Join this community!
› Share page:
Go
Search posts:

Eli Lilly Launches Two Late Stage Clinical Trials for Alzheimer's (LY2062430)

Posted May 25 2009 11:25pm
LY2062430 is now known as solanezumab (i).

These new clinical trials being offered by Eli Lilly are open to those suffering from Alzheimer's disease. The study intends to enroll 2,000 participants.

The good news here is that there is no upper age limit (anyone older than 55 could qualify), and the clinical trial locations are likely to cover most of the United States. The goal of enrolling 2,000 participants is very ambitious and good news to those suffering from Alzheimer's.
"Current therapies available to treat Alzheimer's disease may help with symptoms, but they haven't been proven to change the disease progression," said Eric Siemers M.D., Medical Director, Alzheimer's disease research for Eli Lilly and Company. "Biomarker results from a Phase II solanezumab trial give us hope that Lilly is on a path toward a treatment that may slow the rate of progression of Alzheimer's disease."
Eli Lilly and Company (NYSE: LLY) announced it will begin enrolling patients this month in two separate but identical Phase III clinical trials of solanezumab(i), previously referred to as LY2062430, an anti-amyloid beta monoclonal antibody being investigated as a potential treatment to delay the progression of mild to moderate Alzheimer's disease. The trials are called EXPEDITION and EXPEDITION 2.
EXPEDITION 2 is now recruiting new participants. To find out all the details about the phase III clinical trialgo here.

EXPEDITION is not yet open, but you can get all the details by following thislink.
Subscribe to The Alzheimer's Reading Room--via Email

Effect of LY2062430 on the Progression of Alzheimer's Disease (EXPEDITION)
Effect of LY2062430 on the Progression of Alzheimer's Disease (EXPEDITION2)

Alzheimer's disease (AD) is an age-related degenerative disorder of the brain, characterized by progressive decline in cognitive function and ability to perform activities of daily living, and ultimately can lead to death due to complications of the disease. AD is thought to be caused by an excess of A-Beta amyloid, a sticky protein in the brain that forms amyloid plaques. Treatments that slow the synthesis or deposition of A-Beta amyloid, or that increase clearance, might be expected to slow the progression of AD. LY2062430 (solanezumab *USAN adopted name, INN pending) is a humanized anti-A Beta peptide immunoglobulin G-1 (IgG1) monoclonal antibody being developed for the treatment of AD. The primary hypothesis being tested is that LY2062430 will slow cognitive and functional decline in AD as compared with placebo.

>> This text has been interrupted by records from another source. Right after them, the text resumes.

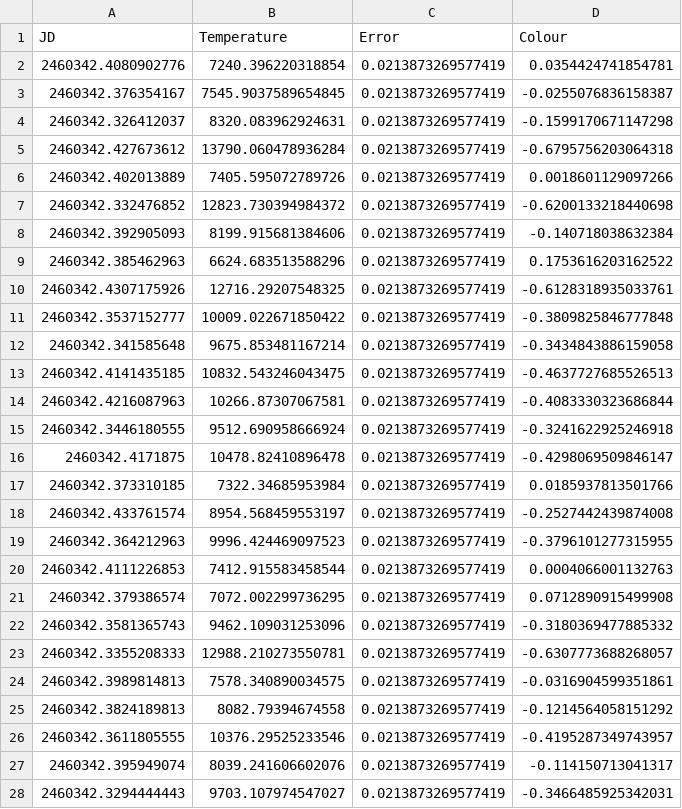
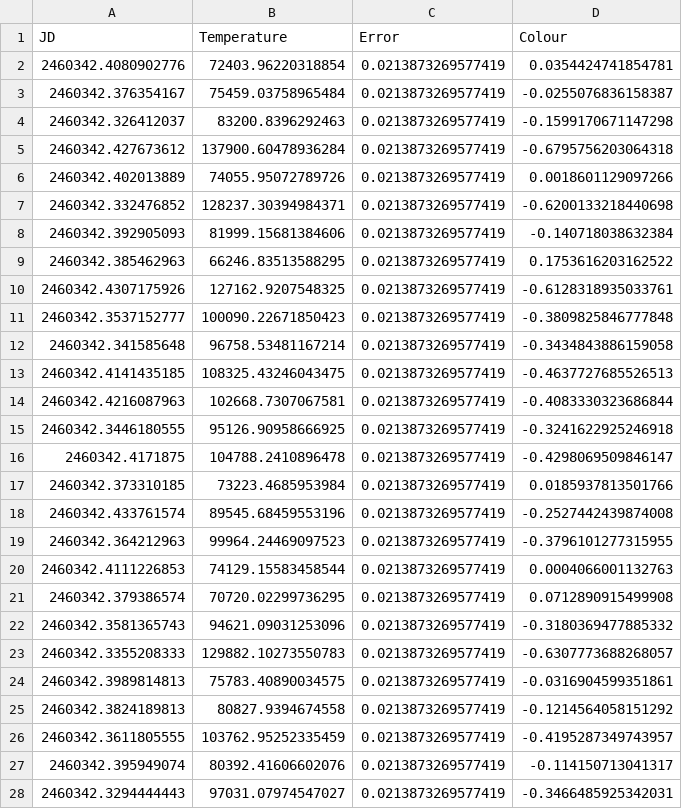
Before and after one commit to lewismcnish/Astronomy, a CSV file: Year_3/airmass/NSVS7293918/colour/temperature.csv, drawn as a sheet; only a part is shown; the diff covers the shown part only.

```diff
--- a/Year_3/airmass/NSVS7293918/colour/temperature.csv
+++ b/Year_3/airmass/NSVS7293918/colour/temperature.csv
@@ -1,28 +1,28 @@
 JD,Temperature,Error,Colour
-2460342.4080902776,7240.396220318854,0.0213873269577419,0.0354424741854781
-2460342.376354167,7545.9037589654845,0.0213873269577419,-0.0255076836158387
-2460342.326412037,8320.083962924631,0.0213873269577419,-0.1599170671147298
-2460342.427673612,13790.060478936284,0.0213873269577419,-0.6795756203064318
-2460342.402013889,7405.595072789726,0.0213873269577419,0.0018601129097266
-2460342.332476852,12823.730394984372,0.0213873269577419,-0.6200133218440698
-2460342.392905093,8199.915681384606,0.0213873269577419,-0.140718038632384
-2460342.385462963,6624.683513588296,0.0213873269577419,0.1753616203162522
-2460342.4307175926,12716.29207548325,0.0213873269577419,-0.6128318935033761
-2460342.3537152777,10009.022671850422,0.0213873269577419,-0.3809825846777848
-2460342.341585648,9675.853481167214,0.0213873269577419,-0.3434843886159058
-2460342.4141435185,10832.543246043475,0.0213873269577419,-0.4637727685526513
-2460342.4216087963,10266.87307067581,0.0213873269577419,-0.4083330323686844
-2460342.3446180555,9512.690958666924,0.0213873269577419,-0.3241622925246918
-2460342.4171875,10478.82410896478,0.0213873269577419,-0.4298069509846147
-2460342.373310185,7322.34685953984,0.0213873269577419,0.0185937813501766
-2460342.433761574,8954.568459553197,0.0213873269577419,-0.2527442439874008
-2460342.364212963,9996.424469097523,0.0213873269577419,-0.3796101277315955
-2460342.4111226853,7412.915583458544,0.0213873269577419,0.0004066001132763
-2460342.379386574,7072.002299736295,0.0213873269577419,0.0712890915499908
-2460342.3581365743,9462.109031253096,0.0213873269577419,-0.3180369477885332
-2460342.3355208333,12988.210273550781,0.0213873269577419,-0.6307773688268057
-2460342.3989814813,7578.340890034575,0.0213873269577419,-0.0316904599351861
-2460342.3824189813,8082.79394674558,0.0213873269577419,-0.1214564058151292
-2460342.3611805555,10376.29525233546,0.0213873269577419,-0.4195287349743957
-2460342.395949074,8039.241606602076,0.0213873269577419,-0.114150713041317
-2460342.3294444443,9703.107974547027,0.0213873269577419,-0.3466485925342031
+2460342.4080902776,72403.96220318854,0.0213873269577419,0.0354424741854781
+2460342.376354167,75459.03758965484,0.0213873269577419,-0.0255076836158387
+2460342.326412037,83200.8396292463,0.0213873269577419,-0.1599170671147298
+2460342.427673612,137900.60478936284,0.0213873269577419,-0.6795756203064318
+2460342.402013889,74055.95072789726,0.0213873269577419,0.0018601129097266
+2460342.332476852,128237.30394984371,0.0213873269577419,-0.6200133218440698
+2460342.392905093,81999.15681384606,0.0213873269577419,-0.140718038632384
+2460342.385462963,66246.83513588295,0.0213873269577419,0.1753616203162522
+2460342.4307175926,127162.9207548325,0.0213873269577419,-0.6128318935033761
+2460342.3537152777,100090.22671850423,0.0213873269577419,-0.3809825846777848
+2460342.341585648,96758.53481167214,0.0213873269577419,-0.3434843886159058
+2460342.4141435185,108325.43246043475,0.0213873269577419,-0.4637727685526513
+2460342.4216087963,102668.7307067581,0.0213873269577419,-0.4083330323686844
+2460342.3446180555,95126.90958666925,0.0213873269577419,-0.3241622925246918
+2460342.4171875,104788.2410896478,0.0213873269577419,-0.4298069509846147
+2460342.373310185,73223.4685953984,0.0213873269577419,0.0185937813501766
+2460342.433761574,89545.68459553196,0.0213873269577419,-0.2527442439874008
+2460342.364212963,99964.24469097523,0.0213873269577419,-0.3796101277315955
+2460342.4111226853,74129.15583458544,0.0213873269577419,0.0004066001132763
+2460342.379386574,70720.02299736295,0.0213873269577419,0.0712890915499908
+2460342.3581365743,94621.09031253096,0.0213873269577419,-0.3180369477885332
+2460342.3355208333,129882.10273550783,0.0213873269577419,-0.6307773688268057
+2460342.3989814813,75783.40890034575,0.0213873269577419,-0.0316904599351861
+2460342.3824189813,80827.9394674558,0.0213873269577419,-0.1214564058151292
+2460342.3611805555,103762.95252335459,0.0213873269577419,-0.4195287349743957
+2460342.395949074,80392.41606602076,0.0213873269577419,-0.114150713041317
+2460342.3294444443,97031.07974547027,0.0213873269577419,-0.3466485925342031
```
Also changed, not shown: 7 edited cells elsewhere in this file, 6 other files.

Each patient's participation will last approximately 19 months. Patients taking approved AD medications may participate in this study and continue taking these medications during the study.

Contact: Eli Lilly

For additional information regarding investigative sites for this trial (locations), contact 1-877-CTLILLY (1-877-285-4559, 1-317-615-4559) Mon - Fri from 9 AM to 5 PM Eastern Time (UTC/GMT - 5 hours, EST), or speak with your personal physician.

EXPEDITION will be conducted in Argentina, Brazil, Canada, Japan, and United States. EXPEDITION 2 will be conducted in Australia, France, Germany, Italy, Japan, Korea, Poland, Russia, Spain, Sweden, Taiwan, United Kingdom, and United States.


Bob DeMarco is an Alzheimer's caregiver and editor of the Alzheimer's Reading Room. The Alzheimer's Reading Room is the number one website on the Internet for insight into Alzheimer's disease. Bob taught at the University of Georgia, was an executive at Bear Stearns, the CEO of IP Group, and is a mentor. He has written more than 600 articles with more than 11,000 links on the Internet. Bob resides in Delray Beach, FL.


More from the Alzheimer's Reading Room



Follow the Alzheimer's Reading Room onTwitter


Post a comment
Write a comment:

Related Searches